I’ve just started reading Denialism by Michael Specter (haven’t gotten deeply enough into it to determine whether I agree with all the negative reviews–which I haven’t read deeply anyway so as to not bias myself). It’s the latest in a number of influences ranging from a scientific-rationalist-transhumanist partner, to reading things like Dawkins’ The Selfish Gene, balancing out a lot of the more woo-woo reading and interaction I do. I’m of the firm belief that my spirituality does not have to be antithetical to science; in fact, I see science as an augmentation of my understanding of my cosmology. Totemism, for example, stems in large part from a metaphorical extrapolation of human observations of animal behavior. And there are plenty of ridiculous and even unsafe behaviors that can come as a result of being chronically ungrounded and out of touch with consensus reality (regardless of how much you personally disagree with that reality, it’s still important to be keenly aware of its existence and the mutual effect you and it have on each other).
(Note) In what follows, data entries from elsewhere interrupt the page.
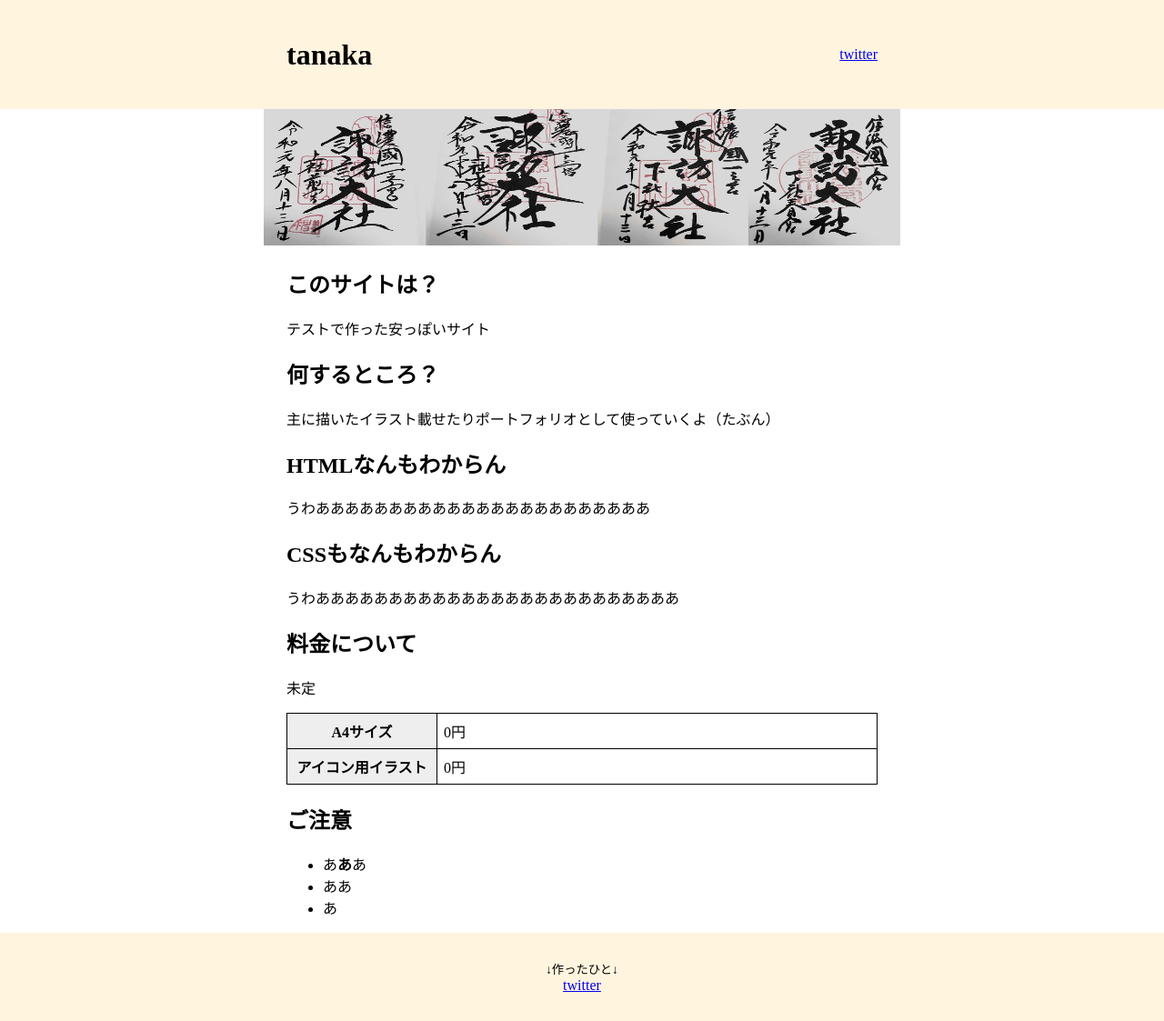
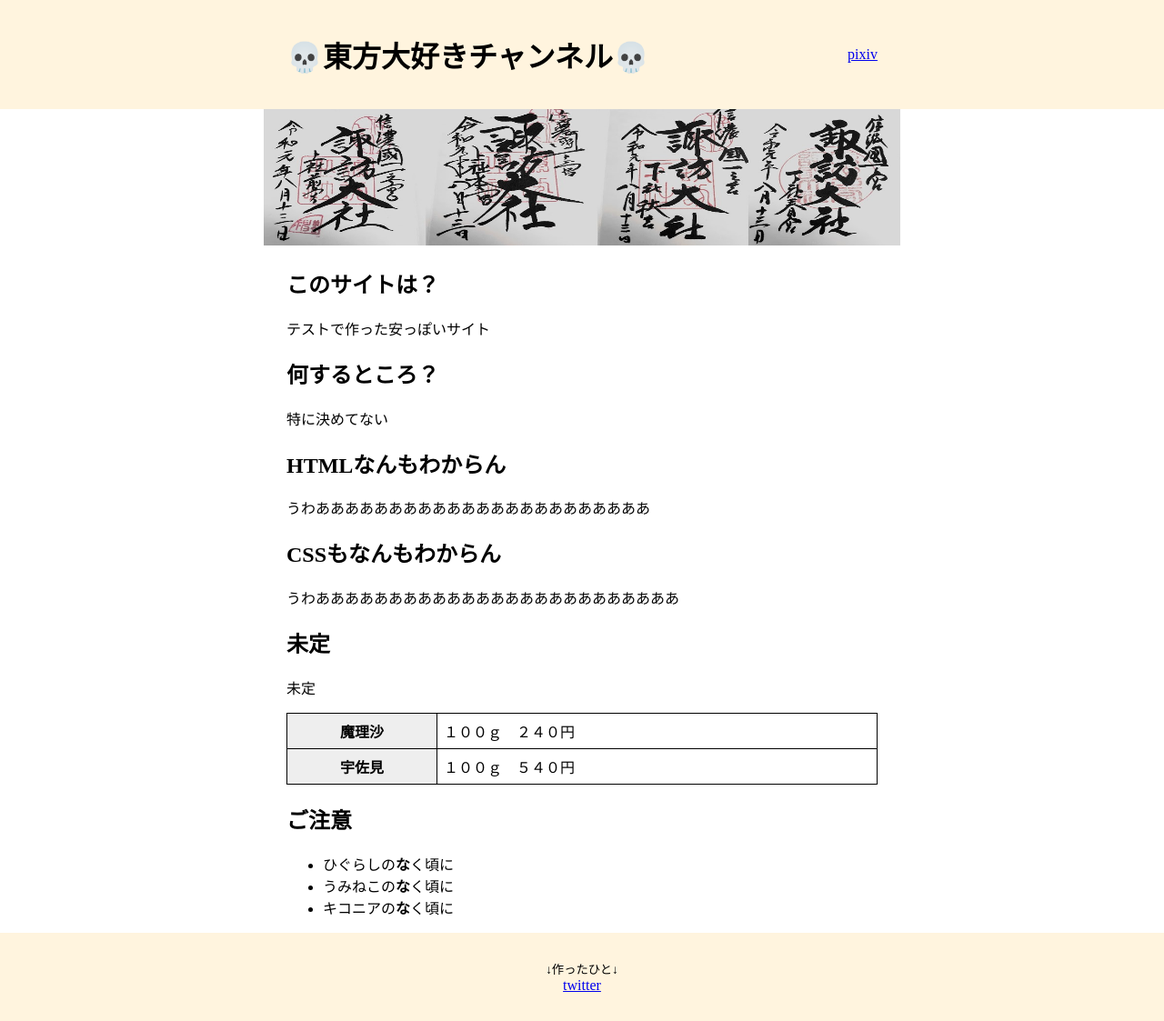
Before and after one commit to aquamarin114514/lanyuuu, a plain HTML site: page index.html in a window 1280 px wide. Shown: the whole page at 91% size. Drawn offline with Linux system fonts and the light colour scheme.

Commit message:
色々変更

```diff
--- a/index.html
+++ b/index.html
@@ -4,14 +4,14 @@
     <meta charset="UTF-8">
     <meta name="viewport" content="width=device-width, initial-scale=1.0">
     <meta http-equiv="X-UA-Compatible" content="ie=edge">
-    <title>tanaka</title>
+    <title>東方大好きチャンネル</title>
     <link rel="stylesheet" href="style.css">
 </head>
 <body>
     <header>
         <div class="headerInner">
-            <h1 class="logo">tanaka</h1>
-            <nav class="globalNav"><a href="https://twitter.com/mokonipah">twitter</a></nav>
+            <h1 class="logo">💀東方大好きチャンネル💀</h1>
+            <nav class="globalNav"><a href="https://www.pixiv.net/users/18081533">pixiv</a></nav>
         </div>
     </header>
     <main>
@@ -25,7 +25,7 @@
                 </section>
                 <section>
                     <h2>何するところ？</h2>
-                    <p>主に描いたイラスト載せたりポートフォリオとして使っていくよ（たぶん）</p>
+                    <p>特に決めてない</p>
                 </section>
                 <section>
                     <h2>HTMLなんもわからん</h2>
@@ -38,16 +38,16 @@
             </article>
             <article>
                 <div class="priceWrapper">
-                    <h2>料金について</h2>
+                    <h2>未定</h2>
                     <p>未定</p>
                     <table>
                         <tr>
-                            <th>A4サイズ</th>
-                            <td>0円</td>
+                            <th>魔理沙</th>
+                            <td>１００ｇ　２４０円</td>
                         </tr>
                         <tr>
-                            <th>アイコン用イラスト</th>
-                            <td>0円</td>
+                            <th>宇佐見</th>
+                            <td>１００ｇ　５４０円</td>
                         </tr>
                     </table>
                 </div>
@@ -56,9 +56,9 @@
                 <div class="noteWapper">
                     <h2>ご注意</h2>
                     <ul>
-                        <li>あ<strong>あ</strong>あ</li>
-                        <li>ああ</li>
-                        <li>あ</li>
+                        <li>ひぐらしの<strong>な</strong>く頃に</li>
+                        <li>うみねこの<strong>な</strong>く頃に</li>
+                        <li>キコニアの<strong>な</strong>く頃に</li>
                     </ul>
                 </div>
             </article>
--- a/style.css
+++ b/style.css
@@ -1,5 +1,6 @@
 body{
     margin: 0;
+    background: rgb(255, 255, 255);
 }
 
 header{
@@ -235,3 +236,7 @@ input[type="checkbox"]:checked + label:after{
   input[type="submit"]:hover{
       background: #1f275e
   }
+
+  @media screen and (max-width:480px){
+      /*　画面サイズが480px以下の場合ここの記述が適用される　*/
+  }
```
One of the things that I tell people curious about totemism is that one of the best ways to get to know totems is to study their natural history and biology, to get to know the physical animals attached to the totems. What I see all too often is a romanticization of animals, and a lack of understanding of actual animal behavior. For instance, there’s the oft-related myth that non-human animals never injure or kill another except in self-defense or for food. Yet this ignores a host of documented, and sometimes common, animal behaviors. Male lions taking over a new pride will kill the young of their predecessors so they can breed with the lionesses. Male dolphins rape females. Foxes and other canine/vulpine predators have been known to kill an entire flock of chickens (or, in the case of larger predators, sheep), much more than they can eat and cache.
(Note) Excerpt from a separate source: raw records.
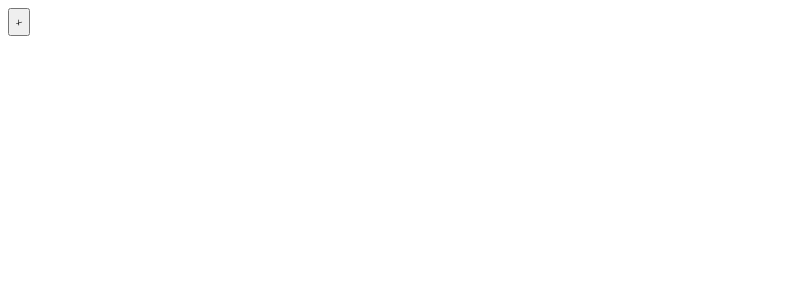
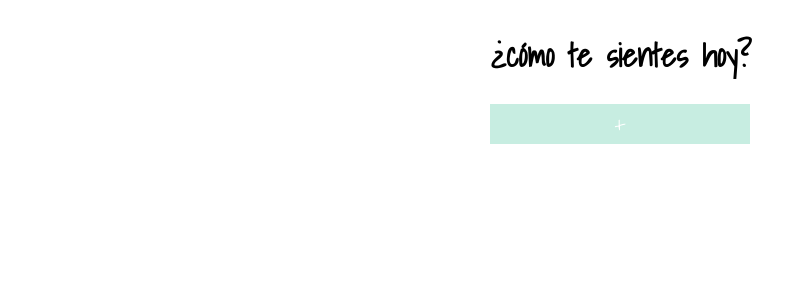
Before and after one commit to arranzizquierdo/calendar-mood, a React (Create React App) app: page /#/ in a window 1280 px wide. Shown: the top 300 px of the page, without its empty margins (0-807 px from the left). Built offline with nearby package versions, Linux system fonts and the light colour scheme.

Commit message:
Style title calendar

```diff
--- a/src/components/calendar/calendar.js
+++ b/src/components/calendar/calendar.js
@@ -1,23 +1,26 @@
 import React, { Component } from 'react';
 import { Link } from "react-router-dom";
+
+import './calendar.scss'
 
 class CalendarMood extends Component {
 
     render() {
         const { listMood } = this.props;
 
-        if (listMood === null) {
-            return <div>cargando</div>
-        } else {
         return (
+            <div className="calendar-container">
             <div>
+               <h1 className="calendar-title">¿cómo te sientes hoy?</h1>
             <Link to="/edit">
-                    <button>+</button>
+                <button className="calendar-button">+</button>
             </Link>
-                    <ul>
+            </div>
+
+                <ul className="calendar-list">
                     {listMood.map((itme, i) => {
                         return (
-                                <li key={i}>
+                            <li key={i} className="calendar-item">
                                 {itme.mood}
                                 {itme.message}
                             </li>
@@ -27,8 +30,6 @@ class CalendarMood extends Component {
             </div>
         )
     }
-
-    }
 }
 
 export default CalendarMood;
--- a/src/components/calendar/calendar.scss
+++ b/src/components/calendar/calendar.scss
@@ -0,0 +1,23 @@
+.calendar-container {
+    width: 100%;
+    display: flex;
+    justify-content: center;
+}
+
+.calendar-title {
+
+}
+.calendar-button {
+    width: 100%;
+    background-color: #C7EDE1;
+    font-size: 24px;
+    color: white;
+    border: 1px solid white;
+    cursor: pointer;
+}
+.calendar-list {
+
+}
+.calendar-item {
+
+}
```
Lines whose indentation alone changed are shown as unchanged.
And there are other projections of human ideals onto animals. Look at the lone wolf, for example. In American culture, rugged individualism is prized, and wolves are often seen as the symbol of the wild (independence). Thus the ideal of the “lone wolf”. Yet in actuality, a lone wolf is generally one who is marked for death if s/he can’t find a pack to join. S/he may be too old, or may have been driven from the family pack to avoid inbreeding. Hunting large ungulates, which are important food in cold months especially, is too dangerous to do alone–a single kick from an elk can snap a wolf’s jaw or leg, which is essentially a death sentence. Hence wolves having evolved to hunt in packs. Therefore, the lone wolf ideal is just that–an ideal, not reality.
Even concepts that were made in good science at the time can be changed. L. David Mech, for example, has publicly rescinded the alpha wolf concept he introduced way back when. That’s not a bad thing, as far as I’m concerned. Science is not a perfect system, but it is designed to minimize errors. You simply can’t have a 0% rate of errors when dealing with human perception and behavior.
And natural history and biology are ways for me to gain better understanding of the totems and animal spirits I work with, as well as the greater cosmology (way of understanding the universe) I work with. I’m admittedly fond of myth and metaphor as structures for understanding, but I keep them in addition to, not opposed to, literal, materialistic, scientific explanations. I know, for example, that my perception of Brown Bear being a totem of healing for me has a good deal to do with human interpretation of certain traits and behaviors of brown bears, and the mythos that has grown up around that. That doesn’t mean that physical brown bears will walk up to me and give me a healing herb if I end up sickened in a forest in Alaska. I’d rather know how to safely avoid conflict with large omnivorous animals that could do me some serious damage if I don’t respect them and their territories.
I am even more convinced that one of the best ways to get to know more about a totem is to study the behaviors and other traits of its physical counterparts, whether you have access to the animals themselves directly or only through media. Not only does it give one better knowledge about the animal, but it also helps to reduce unhealthy romanticization that can give incorrect information about the physical animals, which can then lead to inaccurate public perception which can affect the realities of things like species management and reintroduction efforts. Yes, we want people to know that grey wolves are not the vicious killers that European-based folklore paints them to be. But we do need to acknowledge the complaints of ranchers who actually have lost stock to wolves; if they feel heard and included in the debates, then perhaps they’ll be more amenable to finding solutions that benefit the wolves but don’t leave the ranchers completely out of the loop. (Hence not hyper-romanticizing wolves as never, ever preying on livestock, etc.)
I have a longer post on science and spirituality I want to write at some point, the gist of which is “Science is not a way of controlling the world; it is a way of understanding the world. You don’t make reality happen through science, and it’s not some force to be combated with magic or spirituality. It’s simply a systematic way of perceiving the world in great detail, and that does not have to be antithetical to spirituality”.